During the times of the pandemic, travelling was the last sort of entertainment that one sought. With the travel restrictions, virulent viruses, different strains, financial crisis, lockdowns, travelling would be categorized under another category of “a trip to remember”. One of my personal favourite lands that I could travel to without burning holes in my pockets was a trip to the Slumberland. Like me, many readers would agree that this would be the best trip ever that can even be made daily.
In medical school terms such as REM (Rapid eye movement) and phrases such as “adults need at least 7 hours of sleep daily” was something that we commonly hear. While I was browsing through YouTube one day, I came across a video that spoke about Lucid Dreaming. That made me ponder and wonder what Lucid Dreaming was all about. A researcher named Daniel Love once said that the pandemic has led to a new “influx of dream explorers”.
Scientists out there are making a connection between Lucid Dreaming and mental health. Some studies have even found that lucid dreaming may help reduce nightmares in people with post-traumatic stress disorder (PTSD). Although not all studies on the topic have replicated this finding, others such as Holzinger, B., et.al have found lucid dreaming can reduce anxiety and depression in people who have both PTSD and nightmares in their intervention study done in the year 2020.
The burning question here is whether Lucid Dreaming makes us sleep better. Unfortunately, till today there are mixed puzzling answers regarding the above. When we sleep our brain cycles through REM (Rapid eye movement) and non-REM sleep. Just as the name suggests, “rapid” or REM is a state where our brain is extremely active. Thus, our heart rate and brain activity rate also increase during this state. Most of our dreams occur during the REM state and so does Lucid Dreaming. On the contrary, during the non-REM state, our brain and heart rate slow down and so does our eye movement.
Although most people rarely have lucid dreams, the frequency of this phenomenon varies. Specifically, approximately 50% of people never have lucid dreams, 20% have them monthly, and a small proportion has them regularly or even daily.
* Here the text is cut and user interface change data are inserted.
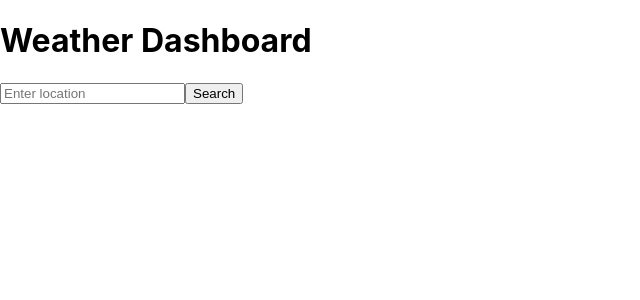
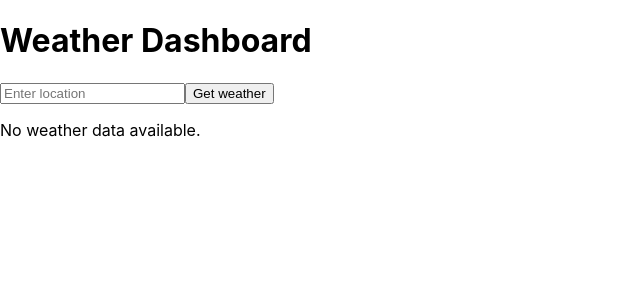
Before and after one commit to Josphat098/assessment, a React (Create React App) app: page / in a window 1280 px wide. Shown: the top 300 px of the page, without its empty margins (0-640 px from the left). Built offline with nearby package versions, Linux system fonts and the light colour scheme.

Commit message:
Created a file known as CurrentWeather.js, I have had issues running it esp on the API fetching but it is something i have managed to fix

```diff
--- a/package.json
+++ b/package.json
@@ -7,6 +7,7 @@
     "@testing-library/jest-dom": "^6.6.3",
     "@testing-library/react": "^16.3.0",
     "@testing-library/user-event": "^13.5.0",
+    "axios": "^1.8.4",
     "react": "^19.1.0",
     "react-dom": "^19.1.0",
     "react-scripts": "5.0.1",
--- a/src/App.js
+++ b/src/App.js
@@ -1,15 +1,29 @@
-
+import React, {useState} from "react";
 import LocationInput from "./components/LocationInput";
-
+import CurrentWeather from "./components/CurrentWeather";
+import axios from "axios";
 
 function App() {
-  const getWeather = (city) => {
-    console.log("fetching weaher for: ", city);
-  }
+  const[weather, setWeather] = useState(null);
+
+  const API_KEY = "212c0bab6ecd4524b82201131252004";
+
+  const handleSubmit = async (cityName) => {
+    try {
+      const res = await axios.get(
+        `https://api.weatherapi.com/v1/current.json?key=${API_KEY}&q=${cityName}&aqi=n`
+      );
+      setWeather(res.data);
+    } catch (err) {
+      setWeather(null);
+      alert("City not found. Please try again");
+    }
+  };
   return (
     <div className="App">
       <h1>Weather Dashboard</h1>
-      <LocationInput getWeather={getWeather}/>
+      <LocationInput onSubmit = {handleSubmit}/>
+      <CurrentWeather weather = {weather}/>
     </div>
   );
 }
--- /dev/null
+++ b/src/components/CurrentWeather.js
@@ -0,0 +1,20 @@
+import React from "react";
+
+function CurrentWeather({ weather }) {
+  if (!weather || !weather.current || !weather.location) {
+    return <p>No weather data available.</p>;
+  }
+
+  return (
+    <div className="current-weather">
+      <h2>Weather in {weather.location.name}, {weather.location.country}</h2>
+      <p><strong>Temperature:</strong> {weather.current.temp_c} °C</p>
+      <p><strong>Condition:</strong> {weather.current.condition.text}</p>
+      <img src={weather.current.condition.icon} alt="weather icon" />
+      <p><strong>Wind:</strong> {weather.current.wind_kph} kph</p>
+      <p><strong>Feels like:</strong> {weather.current.feelslike_c} °C</p>
+    </div>
+  );
+}
+
+export default CurrentWeather;
--- a/src/components/LocationInput.js
+++ b/src/components/LocationInput.js
@@ -1,19 +1,18 @@
 import React, {useState} from 'react'
 
-const LocationInput = ({getWeather}) => {
+const LocationInput = ({onSubmit}) => {
     const[input, setInput] = useState("");
 
     const handleSubmit = (e) => {
         e.preventDefault();
-        if(input.trim()) {
-            getWeather(input);
-            setInput("");
-        }
+        if(!input) return;
+        onSubmit(input);
+        setInput("");
     }
 return (
-    <form onSubmit={handleSubmit} className="location-form">
+    <form onSubmit={handleSubmit}>
         <input type="text" placeholder ="Enter location" value = {input} onChange= {(e) => setInput(e.target.value)}/>
-        <button type="submit">Search</button>
+        <button type="submit">Get weather</button>
     </form>
   );
 };
```
Also changed, not shown: 1 other file (tests, documents, lock files or other folders).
Such variances suggest the possibility that lucid dreaming is caused by differences in brain physiology and structure.
As of 2022, there are at least 14 or more top Lucid Dreaming Masks and Devices that have been created. Some sleeping masks have earplugs to block out noise, and some of them have pulsing lights that can be adjusted which apparently calms the mind and sets the mind in the state of hypnosis (although the main concern for me is whether pulsing light would trigger an epileptic attack for those with underlying conditions). Some devices even have artificial sunlight that would gently wake you from the land of slumber.
Forgive me for being pessimistic here but, it appears that we are fostering a shared blind spot by focusing entirely on the potential benefits of Lucid Dreaming induction without considering potential hazards. Is it possible that frequent induction is harmful to sleep hygiene and sleep-wake psychological boundaries? Is it worth it? If it is worth the risk, do such hazards only apply to vulnerable people, such as those with high baseline dissociation? More research is required before we can confidently answer these questions. I hope that future Lucid Dreaming researchers will examine these questions in their research and shed light on us regarding this area.
Let me leave the readers with an age-old question that my father once asked me, “Is the state of dreaming, reality or what we think as ‘reality’ the actual state of dreaming ?”